Ó Caoláin in call for action on fixed rate mortgages
Sinn Féin Dáil leader Caoimhghín Ó Caoláin has called on the Government to act to assist people who are tied to fixed rate mortgages for their homes and who face punitive penalties if they apply to switch to a variable rate mortgage.
In the Dáil today (Wednesday) Deputy Ó Caoláin called on the Minister for Finance to bring in new legislation and/or regulation to compel the banks and building societies to address this and other crucial issues facing hard-pressed mortgage-holders. He said:
“Given that the Government is using taxpayers’ money to bail out the financial institutions it must act far more effectively to address the crisis for many house-holders who face huge difficulties meeting exorbitant mortgage repayments. In extreme cases this is leading to a growing number of repossessions but for many thousands more it is driving them into poverty, especially as the rate of unemployment grows.
“People who have fixed rate mortgages face huge penalties if they apply to switch to variable rate mortgages and this is an issue that is of increasing concern, having been raised with me as an elected representative on many occasions.

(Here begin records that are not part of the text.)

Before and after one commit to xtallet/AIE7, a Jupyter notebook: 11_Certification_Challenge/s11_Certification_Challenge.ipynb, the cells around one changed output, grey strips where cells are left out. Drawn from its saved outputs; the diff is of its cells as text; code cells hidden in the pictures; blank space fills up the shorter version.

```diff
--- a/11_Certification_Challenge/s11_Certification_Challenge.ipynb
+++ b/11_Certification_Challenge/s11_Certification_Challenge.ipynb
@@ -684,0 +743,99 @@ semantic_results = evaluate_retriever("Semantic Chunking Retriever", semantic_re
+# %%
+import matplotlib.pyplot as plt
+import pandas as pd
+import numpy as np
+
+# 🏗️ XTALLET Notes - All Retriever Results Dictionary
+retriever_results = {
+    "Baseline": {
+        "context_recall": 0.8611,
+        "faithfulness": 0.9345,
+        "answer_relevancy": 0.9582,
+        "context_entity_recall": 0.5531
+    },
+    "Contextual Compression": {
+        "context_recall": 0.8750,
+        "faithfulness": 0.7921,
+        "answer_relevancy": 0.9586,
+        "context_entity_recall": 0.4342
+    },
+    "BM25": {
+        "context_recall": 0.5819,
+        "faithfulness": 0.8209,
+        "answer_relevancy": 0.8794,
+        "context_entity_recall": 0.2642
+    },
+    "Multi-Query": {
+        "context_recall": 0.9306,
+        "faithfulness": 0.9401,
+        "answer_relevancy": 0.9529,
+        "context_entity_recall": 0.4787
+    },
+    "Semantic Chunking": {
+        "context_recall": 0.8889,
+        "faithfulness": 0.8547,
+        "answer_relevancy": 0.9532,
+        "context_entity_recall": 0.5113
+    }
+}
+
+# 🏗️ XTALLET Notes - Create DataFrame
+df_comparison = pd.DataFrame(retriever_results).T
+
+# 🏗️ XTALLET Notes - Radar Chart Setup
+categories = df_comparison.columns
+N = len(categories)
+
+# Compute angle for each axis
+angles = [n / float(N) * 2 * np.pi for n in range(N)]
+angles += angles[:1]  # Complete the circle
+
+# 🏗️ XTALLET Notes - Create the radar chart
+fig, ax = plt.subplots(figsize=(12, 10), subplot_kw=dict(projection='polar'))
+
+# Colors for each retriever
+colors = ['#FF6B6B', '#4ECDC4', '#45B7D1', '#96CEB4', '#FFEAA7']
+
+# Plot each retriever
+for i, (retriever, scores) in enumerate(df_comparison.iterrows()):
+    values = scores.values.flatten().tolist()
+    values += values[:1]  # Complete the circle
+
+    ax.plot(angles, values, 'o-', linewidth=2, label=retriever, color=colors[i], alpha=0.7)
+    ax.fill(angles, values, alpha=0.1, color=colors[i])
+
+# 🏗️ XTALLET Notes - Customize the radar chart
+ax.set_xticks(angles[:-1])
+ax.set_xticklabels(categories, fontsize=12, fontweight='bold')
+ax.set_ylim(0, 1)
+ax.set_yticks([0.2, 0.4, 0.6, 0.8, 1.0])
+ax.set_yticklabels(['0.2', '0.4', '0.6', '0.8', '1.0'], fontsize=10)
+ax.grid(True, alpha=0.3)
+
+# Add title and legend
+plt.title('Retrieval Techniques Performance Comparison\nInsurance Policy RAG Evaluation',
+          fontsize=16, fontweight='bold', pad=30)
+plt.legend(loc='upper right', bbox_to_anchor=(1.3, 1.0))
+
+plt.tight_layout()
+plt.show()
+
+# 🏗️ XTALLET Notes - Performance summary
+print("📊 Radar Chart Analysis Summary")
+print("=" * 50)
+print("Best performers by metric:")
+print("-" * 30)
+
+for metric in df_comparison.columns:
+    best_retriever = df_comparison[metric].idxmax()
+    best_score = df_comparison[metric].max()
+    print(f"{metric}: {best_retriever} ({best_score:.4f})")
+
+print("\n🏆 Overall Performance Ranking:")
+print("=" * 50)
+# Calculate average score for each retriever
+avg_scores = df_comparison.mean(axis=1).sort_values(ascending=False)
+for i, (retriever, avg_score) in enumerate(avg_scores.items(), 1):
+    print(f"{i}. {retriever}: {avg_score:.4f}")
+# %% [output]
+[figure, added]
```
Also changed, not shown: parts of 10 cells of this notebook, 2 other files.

“Codes of practice for financial institutions are not enough. We need stronger legislation and regulation by the Minister for Finance, compelling the financial institutions to renegotiate mortgages and to allow people to transfer to variable rate mortgages. The institutions must be required to pass on ECB interest rate decreases.
“Sinn Féin is also calling for a legal requirement on banks to take all steps necessary to protect low income and unemployed people facing mortgage default and home repossession including rescheduling payments or allowing interest-only payments for a period of time, the establishment of a new payments scheme for newly unemployed mortgage holders in which interest payments are suspended until new employment is found, and a moratorium on principal home repossessions for low and middle income homeowners until after the recession.” ENDS